NATO ships participate in Baltops 2015 / Flickr / usnavy / CC BY 2.0

In a bid to take control over the EU borders and stop the flow of migrants reaching Europe, Germany and Turkey have asked NATO for help on the Syrian border and in the Aegean Sea.

The request comes from Turkish Prime Minister Ahmet Davutoglu and German Chancellor Angela Merkel, who visited Turkey on February 8.

The migration flow is expected to increase even further as the Syrian regime has gained ground and is heading towards Aleppo, the capital of the Syrian opposition, with support from the Russian air force. Tens of thousands of Syrians have fled towards the Turkish border, increasing the humanitarian crisis.

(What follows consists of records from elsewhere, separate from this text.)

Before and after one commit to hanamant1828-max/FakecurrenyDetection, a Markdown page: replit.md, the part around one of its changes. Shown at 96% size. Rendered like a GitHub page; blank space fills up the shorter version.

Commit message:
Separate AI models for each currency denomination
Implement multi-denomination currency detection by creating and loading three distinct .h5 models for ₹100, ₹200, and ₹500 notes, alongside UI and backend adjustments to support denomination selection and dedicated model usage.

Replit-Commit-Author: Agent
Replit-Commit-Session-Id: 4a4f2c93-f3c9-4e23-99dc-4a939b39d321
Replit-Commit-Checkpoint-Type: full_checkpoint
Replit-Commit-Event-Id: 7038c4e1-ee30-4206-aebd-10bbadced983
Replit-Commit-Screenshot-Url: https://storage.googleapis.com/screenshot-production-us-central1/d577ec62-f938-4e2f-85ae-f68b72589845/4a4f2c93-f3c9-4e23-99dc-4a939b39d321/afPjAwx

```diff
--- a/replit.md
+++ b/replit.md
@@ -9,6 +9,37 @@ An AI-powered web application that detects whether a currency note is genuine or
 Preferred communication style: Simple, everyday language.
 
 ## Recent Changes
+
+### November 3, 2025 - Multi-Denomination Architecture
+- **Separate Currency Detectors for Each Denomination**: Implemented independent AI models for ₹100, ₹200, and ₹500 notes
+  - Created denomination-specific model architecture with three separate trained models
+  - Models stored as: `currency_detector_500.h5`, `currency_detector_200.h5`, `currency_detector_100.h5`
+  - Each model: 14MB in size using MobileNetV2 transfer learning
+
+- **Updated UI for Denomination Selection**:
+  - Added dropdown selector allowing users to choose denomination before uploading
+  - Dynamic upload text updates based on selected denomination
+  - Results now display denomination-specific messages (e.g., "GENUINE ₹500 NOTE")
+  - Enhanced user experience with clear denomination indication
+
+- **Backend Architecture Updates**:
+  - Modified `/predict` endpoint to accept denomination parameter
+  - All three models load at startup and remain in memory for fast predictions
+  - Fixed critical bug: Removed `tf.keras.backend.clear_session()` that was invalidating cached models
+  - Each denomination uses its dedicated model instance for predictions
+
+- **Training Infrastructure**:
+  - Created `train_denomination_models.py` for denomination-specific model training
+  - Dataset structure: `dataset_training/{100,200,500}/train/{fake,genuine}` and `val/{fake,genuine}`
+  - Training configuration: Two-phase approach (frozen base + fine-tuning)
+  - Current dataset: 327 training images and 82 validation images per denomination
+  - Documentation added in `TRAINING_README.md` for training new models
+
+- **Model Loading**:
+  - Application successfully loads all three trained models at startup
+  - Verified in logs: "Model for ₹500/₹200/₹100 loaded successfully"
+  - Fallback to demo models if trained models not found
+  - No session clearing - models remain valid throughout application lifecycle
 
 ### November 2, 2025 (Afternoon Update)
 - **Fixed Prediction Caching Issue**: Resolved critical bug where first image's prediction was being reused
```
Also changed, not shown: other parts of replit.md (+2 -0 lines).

Angela Merkel, who is under heavy pressure at home, is worried that many more refugees will come to Europe and later on end up in Germany.

Nizip refugee camp in Turkey near Syrian border in September 2015 / tvnewsroom.consilium.europa.eu/

Nizip refugee camp in Turkey near Syrian border in September 2015

Commission welcomes any support

But not all EU country members are in favour of NATO’s involvement. Greece, which has been heavily criticised for not being able to control its border with Turkey, has raised concerns.

The European Commission said during a press conference in Brussels that it’s up to NATO to decide if and how to give support. But at the same time the EU executive welcomed the Turkish-German initiative.

“Of course it is for NATO to take a decision on their opportunities and modalities of an eventual involvement. As far as we are concerned, the Commission, we welcome all discussion regarding potential measures which could contribute to addressing the refugee crisis, save lives at sea and improve the management of migratory flows and borders,” said the EU Commission spokesperson, Margaritis Schinas.

Turkey not delivering

Turkey, which has so far taken on 2,7 million refugees, at the same time is not delivering on its deal with the EU struck in October last year.

In exchange of a financial help of 3 billion euros, renewed talks on EU membership and visa liberalisations, the Turkish government promised to stop the migration flow towards Europe.

But recent statements from European Commission representatives, like Vice-president Frans Timmermans, and last figures produced by the International Organisation for Migration (IOM), showed that Ankara is not delivering since around 2,000 refugees are entering Greece each day coming from Turkey.

According to the IOM, more than 70,000 migrants have reached Greece up until February 7. Last year less than 4,000 arrived in the first two months.

Yesterday AFP also reported that 24 migrants, including 11 children, drowned trying to make it to the Greek island of Lesbos.

Commissioner Vytenis Andriukaitis observing arrival of new refugees on the beach of Skala Sikamineas village in Greece in November 2015 / ec.europa.eu

Commissioner Andriukaitis observing arrival of new refugees in Greece

Tensions between EU and Turkey

A leaked paper from a meeting in November between Turkish President Erdoğan, EU Council President Donald Tusk, and Commission President Jean-Claude Juncker showed that Turkey wants more from Europe in order to stop the migration flow.

Erdoğan reportedly called the 3 billion euros an insult and he threatened to open the borders to thousands of refugees to Greece and Bulgaria.

Recep Tayyip Erdoğan meeting Timmermans and Hahn in Istanbul on October 15, 2015 / ec.europa.eu

Erdoğan meeting Timmermans and Hahn in Istanbul in October 2015

The Netherlands, currently holding the rotating EU presidency, are working on a plan to resettle refugees directly from Turkey to European countries who are willing to join such a scheme.

Though, so far little progress has been made on a temporary resettlement within the EU. Of the 160,000 to be resettled, less than 500 have been moved to other EU member states.

Angela Merkel is supportive of the Dutch plan to relocate some 200,000 – 300,000 refugees from Turkey to the EU if Turkey stops the migratory flow.

The EU heads of state or government will discuss the refugee crisis next week in Brussels.

  • Author: Andreas Liljeheden, Euranet Plus News Agency
  • Further image credits: (middle 1) Nizip refugee camp in Turkey near Syrian border in September 2015 / tvnewsroom.consilium.europa.eu/ | (middle 2) Commissioner Vytenis Andriukaitis observing arrival of new refugees on the beach of Skala Sikamineas village in Greece in November 2015 / ec.europa.eu | (middle 3) Recep Tayyip Erdoğan meeting Timmermans and Hahn in Istanbul on October 15, 2015 / ec.europa.eu